The United Kingdom’s
Royal Agricultural University (RAU) has joined forces with a regional water
company to investigate ways to reduce the occurrence of metaldehyde in drinking
Thames Water, the
water company responsible for supplying London with its drinking water, has
awarded RAU postgraduate student Tom Edwards a Master of Science by Research,
following Tom’s investigation into the use of ‘swales’ as a potential mechanism
to reduce metaldehyde concentrations in watercourses.
Although the Royal
Agricultural University is situated some 100 miles west of London, it is within
the catchment area of the River Thames. Metaldehyde is difficult to remove from
water using current treatment processes, hence the interest shown by Thames
Water in Tom’s research.
designed to collect field run-off in shallow ditches, providing a ‘natural’
water treatment through interaction with soil, bacteria and vegetation.
Previous studies have shown swales’ effectiveness in reducing other pollutants
such as heavy metals and nutrients, but they have remained unproven for plant
The RAU has
established two experimental swale sites, where water is taken from an existing
stream before travelling the length of the swale. Here it makes contact with
soil and root systems which, it is hoped, will effect a reduction in
metaldehyde levels.

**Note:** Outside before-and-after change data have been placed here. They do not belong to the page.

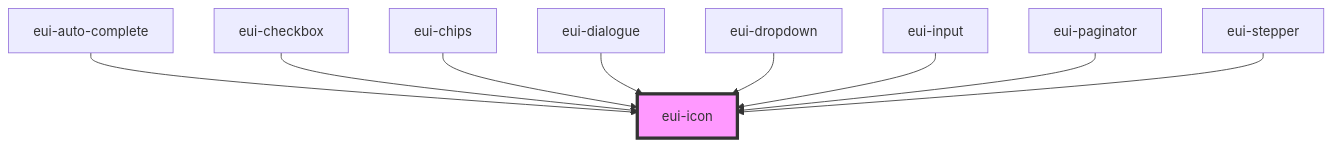
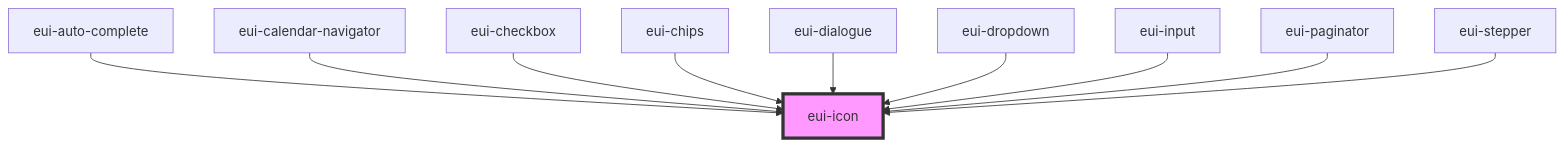
The diagram in ensemble-ui/src/components/icon/readme.md (pnd-amirhosein/U_and_I), drawn with Mermaid before and after one commit. The commit also changed other lines of this file and 19 other files, not shown here.

Commit message:
calendar header + navigator halfway!

````diff
--- a/ensemble-ui/src/components/icon/readme.md
+++ b/ensemble-ui/src/components/icon/readme.md
@@ -31,12 +32,13 @@
 ```mermaid
 graph TD;
   eui-auto-complete --> eui-icon
+  eui-calendar-navigator --> eui-icon
   eui-checkbox --> eui-icon
   eui-chips --> eui-icon
   eui-dialogue --> eui-icon
   eui-dropdown --> eui-icon
   eui-input --> eui-icon
   eui-paginator --> eui-icon
   eui-stepper --> eui-icon
   style eui-icon fill:#f9f,stroke:#333,stroke-width:4px
 ```
````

Water flowing out of the swale returns to the watercourse,
heading downstream where it will be extracted by Thames Water for further
treatment to produce drinking water.